It cost me $525 for a 2TB SSD, I bought 4 HGST 4TB drives for $400. I'd love to run an all SSD NAS, but the cost is too much when you're looking at 8TB or more (I have 10 4TB drives for less than 4TB of SSD (I have 8TB in SSD).
 

whm1974

Diamond Member
Jul 24, 2016
9,460
1,566
96
It cost me $525 for a 2TB SSD, I bought 4 HGST 4TB drives for $400. I'd love to run an all SSD NAS, but the cost is too much when you're looking at 8TB or more (I have 10 4TB drives for less than 4TB of SSD (I have 8TB in SSD).
Well a NAS I can see having HDDs instead of SSDs, but I was referring to a personal system not a NAS.
 

cbn

Lifer
Mar 27, 2009
12,968
221
106
Yesterday I set up this RAM Disk and followed the videos instruction. I am already at the maxium 1GB capacity Firefox 57 Developer edition allows for cache. Do any other browsers allow for a greater amount of cache?

P.S. I am using this with a PNY CS2211 SSD (Phison S10 and 15nm MLC) so my browsing was pretty fast already. Eventually I will try this out with a hard drive (I have 2TB 2.5" Firecuda on the way but I will also use with an older 3.5" hard drive as well).
So I ended using the 2TB 2.5" Firecuda for 50 days as primary storage on my daily driver (tested with both 64GB of RAM and "16GB of RAM" (via 48GB RAM of my 64GB allocated to RAMDisk). At both levels of memory it worked well. Next step will be to put the browser cache in RAMDisk.
 
Last edited:

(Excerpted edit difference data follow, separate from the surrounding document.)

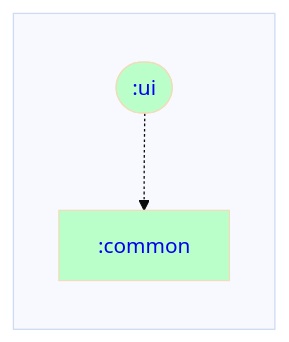
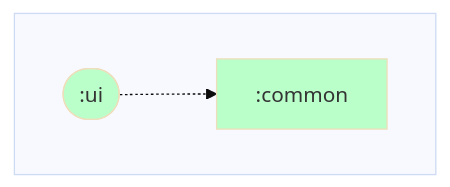
One commit to ARES-ID/Daedalus changed the diagram in common/dependencyGraph.md. Above: the diagram before and after it, drawn with Mermaid. The commit also changed 12 other files, not shown here.

Commit message:
Fix kotlinter & dependency graphs

````diff
--- a/common/dependencyGraph.md
+++ b/common/dependencyGraph.md
@@ -1,22 +1,22 @@
 ```mermaid
 %%{ init: { 'theme': 'base' } }%%
 graph LR;
 
 %% Styling for module nodes by type
 classDef rootNode stroke-width:4px;
 classDef mppNode fill:#ffd2b3,color:#333333;
 classDef andNode fill:#baffc9,color:#333333;
 classDef javaNode fill:#ffb3ba,color:#333333;
 
 %% Modules
 subgraph  
-  direction TB;
-  :common[<a href='https://github.com/rjspies/Daedalus/blob/main/common/dependencyGraph.md' style='text-decoration:auto'>:common</a>]:::andNode;
-  :ui([<a href='https://github.com/rjspies/Daedalus/blob/main/ui/dependencyGraph.md' style='text-decoration:auto'>:ui</a>]):::andNode;
+  direction LR;
+  :common[:common]:::andNode;
+  :ui([:ui]):::andNode;
 end
 
 %% Dependencies
 
 %% Dependents
 :ui-.->:common
 ```
````
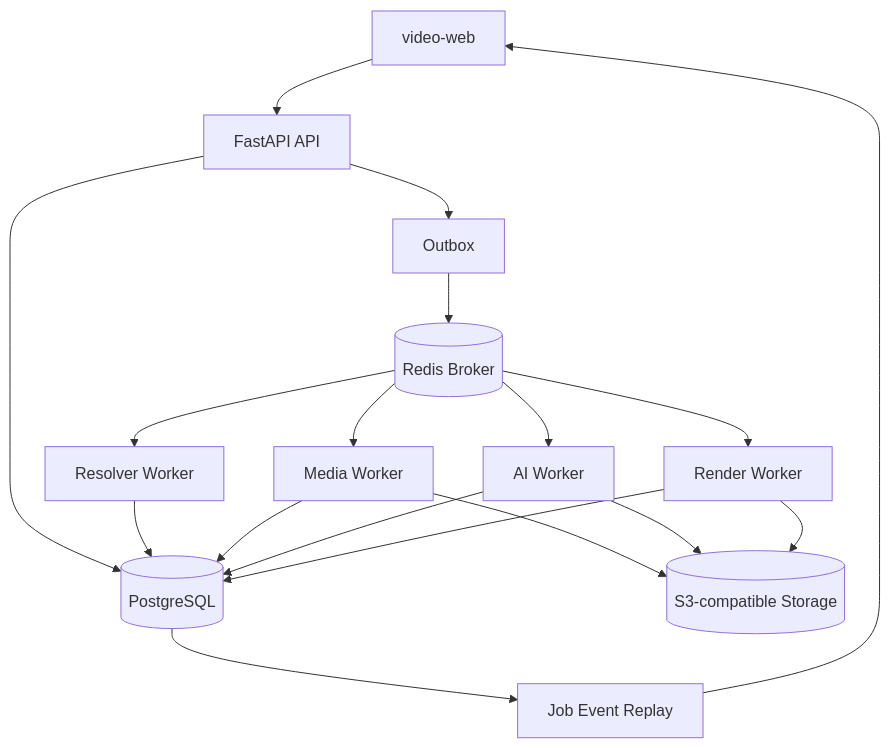
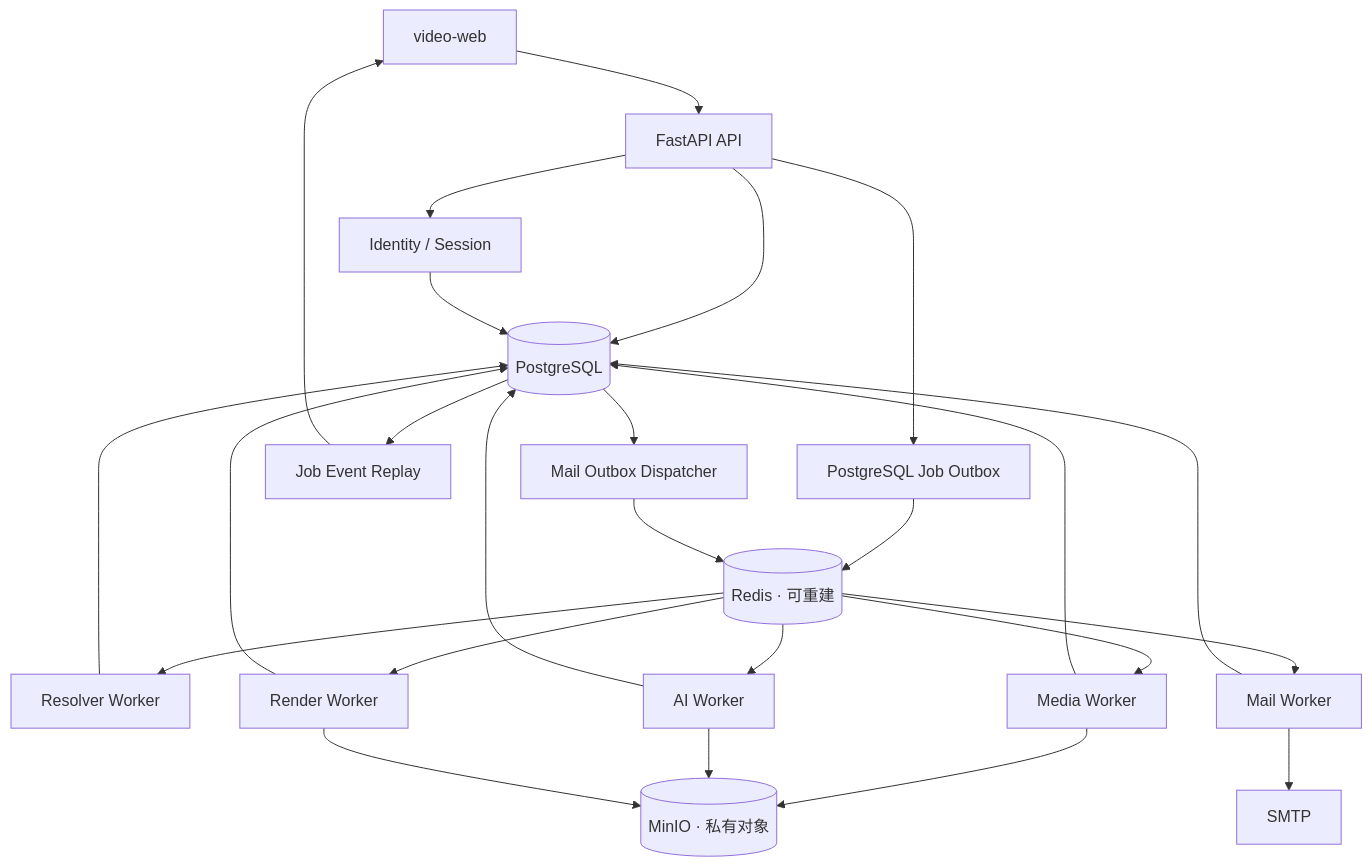
Before and after one commit to StephenQiu30/video-server: the diagram in docs/design/002-服务端技术与数据架构设计.md, drawn with Mermaid. The commit also changed other lines of this file and 19 other files, not shown here.

Commit message:
docs: refreeze email identity and persistent storage

````diff
--- a/docs/design/002-服务端技术与数据架构设计.md
+++ b/docs/design/002-服务端技术与数据架构设计.md
@@ -44,20 +47,27 @@
 ```mermaid
 flowchart TB
   W["video-web"] --> API["FastAPI API"]
+  API --> ID["Identity / Session"]
   API --> PG[("PostgreSQL")]
-  API --> OB["Outbox"]
-  OB --> R[("Redis Broker")]
+  ID --> PG
+  API --> OB["PostgreSQL Job Outbox"]
+  OB --> R[("Redis · 可重建")]
+  PG --> MD["Mail Outbox Dispatcher"]
+  MD --> R
   R --> RW["Resolver Worker"]
   R --> MW["Media Worker"]
   R --> AW["AI Worker"]
   R --> EW["Render Worker"]
+  R --> EM["Mail Worker"]
   RW --> PG
   MW --> PG
   AW --> PG
   EW --> PG
-  MW --> S3[("S3-compatible Storage")]
-  AW --> S3
-  EW --> S3
+  EM --> PG
+  MW --> M[("MinIO · 私有对象")]
+  AW --> M
+  EW --> M
+  EM --> SMTP["SMTP"]
   PG --> SSE["Job Event Replay"]
   SSE --> W
 ```
````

Charlie98

Diamond Member
Nov 6, 2011
6,253
51
91
Edit: The point was at what price-point? The 120GB refurb Corsair MLC SATA SSD in this box, was like $40, but non-refurbs now go for nearly $80. It's the most expensive part in this box. The CPU / mobo / heatsink was under $50, the RAM was like $34, or maybe half that, I just threw in a DVD drive because the slot was left open on the case. (ebay special system-builder case, case looks great, but was missing a front 5.25" panel.)
Personally, I think the more limited the hardware, the more need for something like an SSD, even if it's the most expensive part in the box.

Both my HTPC (in sig) and a PC I built for my inlaws (H81/G3220) have an OS image on a backup HDD... I boot into them now and then to update them... it is AGONY waiting, waiting, waiting for them to respond and, particularly, in Windows Update. I think a price point needs to adapt... either your 'point' is a budget build at any cost, or a 'point' where usability trumps absolute cost... I think the SSD is that point.

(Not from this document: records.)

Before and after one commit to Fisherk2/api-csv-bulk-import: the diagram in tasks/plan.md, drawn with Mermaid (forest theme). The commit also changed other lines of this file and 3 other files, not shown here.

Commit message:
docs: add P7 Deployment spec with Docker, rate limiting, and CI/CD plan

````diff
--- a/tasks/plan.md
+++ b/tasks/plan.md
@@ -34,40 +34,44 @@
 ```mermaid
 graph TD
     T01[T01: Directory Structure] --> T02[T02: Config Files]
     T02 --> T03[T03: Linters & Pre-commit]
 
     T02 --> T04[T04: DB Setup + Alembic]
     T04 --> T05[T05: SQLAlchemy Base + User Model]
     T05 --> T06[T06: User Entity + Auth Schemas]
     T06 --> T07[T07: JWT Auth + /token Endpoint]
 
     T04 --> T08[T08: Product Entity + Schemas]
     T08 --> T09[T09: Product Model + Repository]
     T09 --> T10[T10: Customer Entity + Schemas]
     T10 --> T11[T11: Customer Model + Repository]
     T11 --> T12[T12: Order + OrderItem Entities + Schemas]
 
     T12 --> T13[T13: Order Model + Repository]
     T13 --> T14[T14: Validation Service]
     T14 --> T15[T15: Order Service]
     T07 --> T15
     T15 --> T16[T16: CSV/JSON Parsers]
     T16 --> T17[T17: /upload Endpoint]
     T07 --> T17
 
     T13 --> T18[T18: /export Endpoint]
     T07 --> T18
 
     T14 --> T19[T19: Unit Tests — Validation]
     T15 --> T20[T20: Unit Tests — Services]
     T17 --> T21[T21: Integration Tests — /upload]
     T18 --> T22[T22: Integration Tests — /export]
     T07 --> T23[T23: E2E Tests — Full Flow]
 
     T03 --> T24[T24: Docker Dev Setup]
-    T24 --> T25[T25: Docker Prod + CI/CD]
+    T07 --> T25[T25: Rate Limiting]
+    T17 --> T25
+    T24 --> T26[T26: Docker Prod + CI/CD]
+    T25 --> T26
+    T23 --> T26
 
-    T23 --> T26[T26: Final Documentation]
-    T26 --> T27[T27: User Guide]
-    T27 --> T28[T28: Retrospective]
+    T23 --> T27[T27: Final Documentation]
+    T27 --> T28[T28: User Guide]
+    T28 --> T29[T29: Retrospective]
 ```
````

Larry, I'm sort of like you... benchmarks are great, but day to day usability is what matters, and, yes, that is very subjective. If you want to have some fun, I'll send you my old 64GB Agility3... load the OS on that and see how what was considered a bottom-end SSD even at the time does against your HDD... :)
 

cbn

Lifer
Mar 27, 2009
12,968
221
106
Here are my Microsoft ReadyBoost results using a Western Digital Blue 160GB 3.5" HDD (WD1600AAJS-75M0A0) and two different usb flash drives (Sandisk Cruzer Glide 8GB and Sandisk Extreme USB 3.0 32GB):

Formatting was NTFS with 75% of the flash drive's capacity used for cache:











4K read got a good boost on both drives. Surprising to see the Cruzer Glide do so well.
 
Thread starter Similar threads Forum Replies Date
C Memory and Storage 5

ASK THE COMMUNITY